What is being asked
The listing below is to be duplicated exactly, with every picture omitted.

★ ★ ★

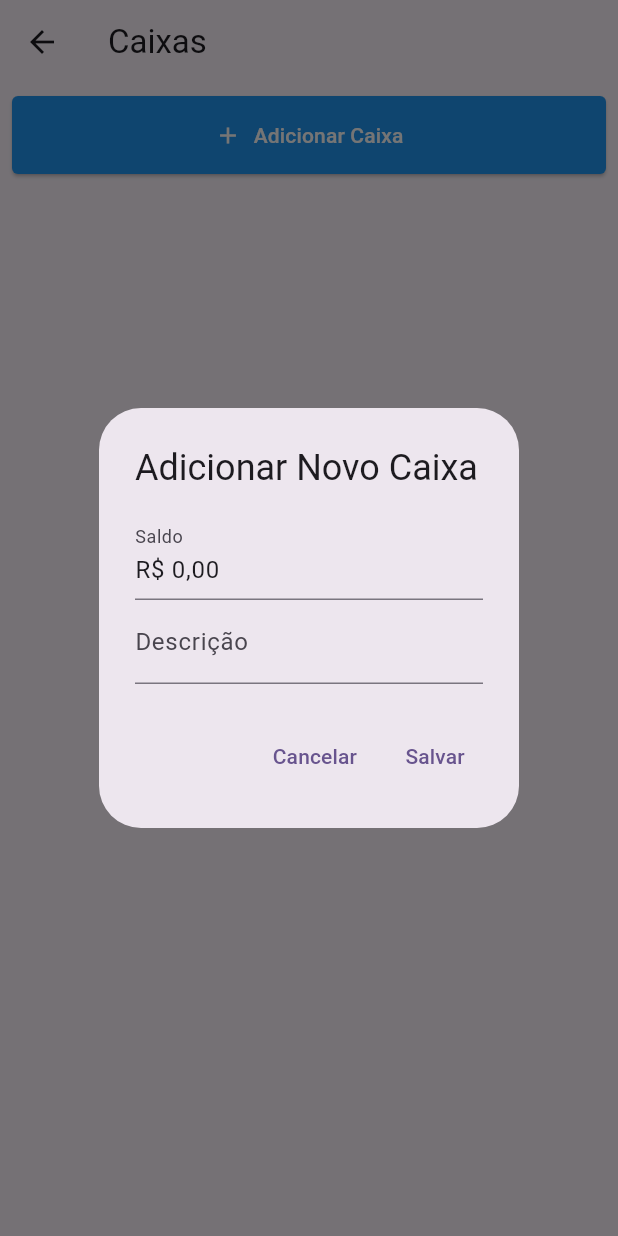
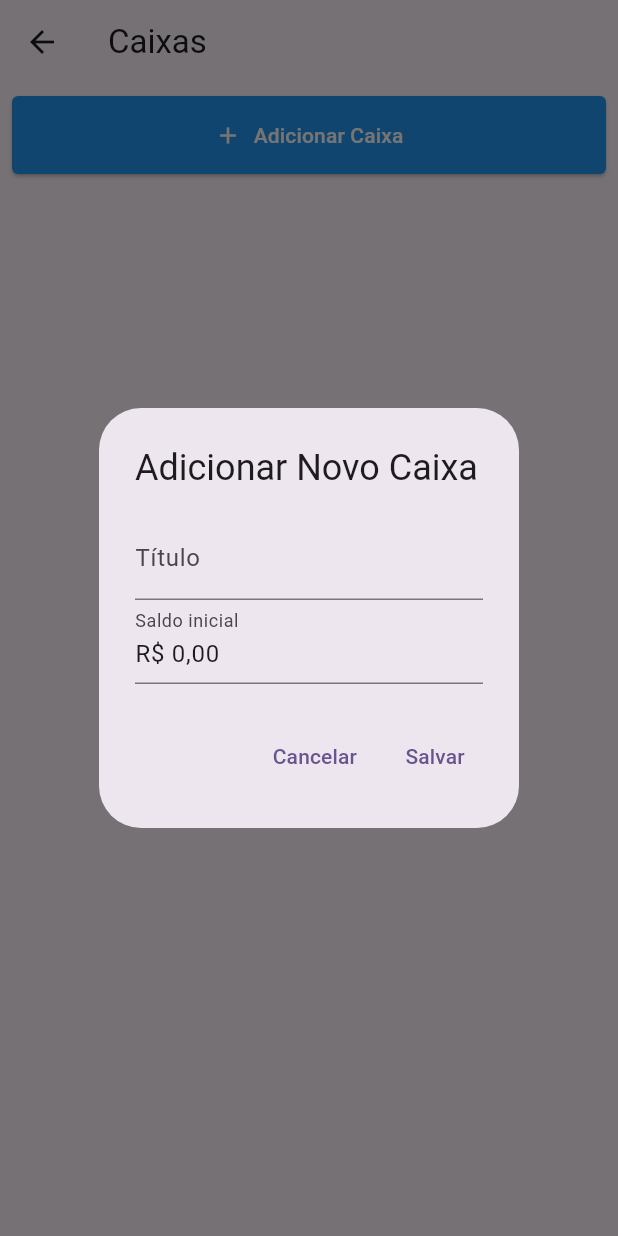
Before and after one commit to SirFaria/faria_finances, a Flutter app: the CashierListPage screen opened directly, after a tap on "Adicionar Caixa", on a phone screen of 412 x 824 dp. Run offline on Flutter 3.47's test engine with Material 3 defaults, Android fonts, the phone set to English and light mode, and no system bars; our stand-ins replace flutter_masked_text2; missing offline and left inert: postgres; accounts and stored records are empty.

Commit message:
👌 IMPROVE: change label

```diff
--- a/lib/screens/cashiers/index.dart
+++ b/lib/screens/cashiers/index.dart
@@ -125,17 +125,17 @@ class _CashierListPageState extends State<CashierListPage> {
             mainAxisSize: MainAxisSize.min,
             children: [
               TextField(
+                controller: descriptionController,
+                decoration: const InputDecoration(
+                  labelText: 'Título',
+                ),
+              ),
+              TextField(
                 controller: balanceController,
                 decoration: const InputDecoration(
-                  labelText: 'Saldo',
+                  labelText: 'Saldo inicial',
                 ),
                 keyboardType: TextInputType.number,
-              ),
-              TextField(
-                controller: descriptionController,
-                decoration: const InputDecoration(
-                  labelText: 'Descrição',
-                ),
               ),
             ],
           ),
@@ -285,17 +285,17 @@ class _CashierListPageState extends State<CashierListPage> {
             mainAxisSize: MainAxisSize.min,
             children: [
               TextField(
+                controller: descriptionController,
+                decoration: const InputDecoration(
+                  labelText: 'Título',
+                ),
+              ),
+              TextField(
                 controller: balanceController,
                 decoration: const InputDecoration(
-                  labelText: 'Saldo',
+                  labelText: 'Saldo inicial',
                 ),
                 keyboardType: TextInputType.number,
-              ),
-              TextField(
-                controller: descriptionController,
-                decoration: const InputDecoration(
-                  labelText: 'Descrição',
-                ),
               ),
             ],
           ),
```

★ ★ ★

Worked solution
Before and after one commit to SirFaria/faria_finances, a Flutter app: the CashierListPage screen opened directly, after a tap on "Adicionar Caixa", on a phone screen of 412 x 824 dp. Run offline on Flutter 3.47's test engine with Material 3 defaults, Android fonts, the phone set to English and light mode, and no system bars; our stand-ins replace flutter_masked_text2; missing offline and left inert: postgres; accounts and stored records are empty.

Commit message:
👌 IMPROVE: change label

```diff
--- a/lib/screens/cashiers/index.dart
+++ b/lib/screens/cashiers/index.dart
@@ -125,17 +125,17 @@ class _CashierListPageState extends State<CashierListPage> {
             mainAxisSize: MainAxisSize.min,
             children: [
               TextField(
+                controller: descriptionController,
+                decoration: const InputDecoration(
+                  labelText: 'Título',
+                ),
+              ),
+              TextField(
                 controller: balanceController,
                 decoration: const InputDecoration(
-                  labelText: 'Saldo',
+                  labelText: 'Saldo inicial',
                 ),
                 keyboardType: TextInputType.number,
-              ),
-              TextField(
-                controller: descriptionController,
-                decoration: const InputDecoration(
-                  labelText: 'Descrição',
-                ),
               ),
             ],
           ),
@@ -285,17 +285,17 @@ class _CashierListPageState extends State<CashierListPage> {
             mainAxisSize: MainAxisSize.min,
             children: [
               TextField(
+                controller: descriptionController,
+                decoration: const InputDecoration(
+                  labelText: 'Título',
+                ),
+              ),
+              TextField(
                 controller: balanceController,
                 decoration: const InputDecoration(
-                  labelText: 'Saldo',
+                  labelText: 'Saldo inicial',
                 ),
                 keyboardType: TextInputType.number,
-              ),
-              TextField(
-                controller: descriptionController,
-                decoration: const InputDecoration(
-                  labelText: 'Descrição',
-                ),
               ),
             ],
           ),
```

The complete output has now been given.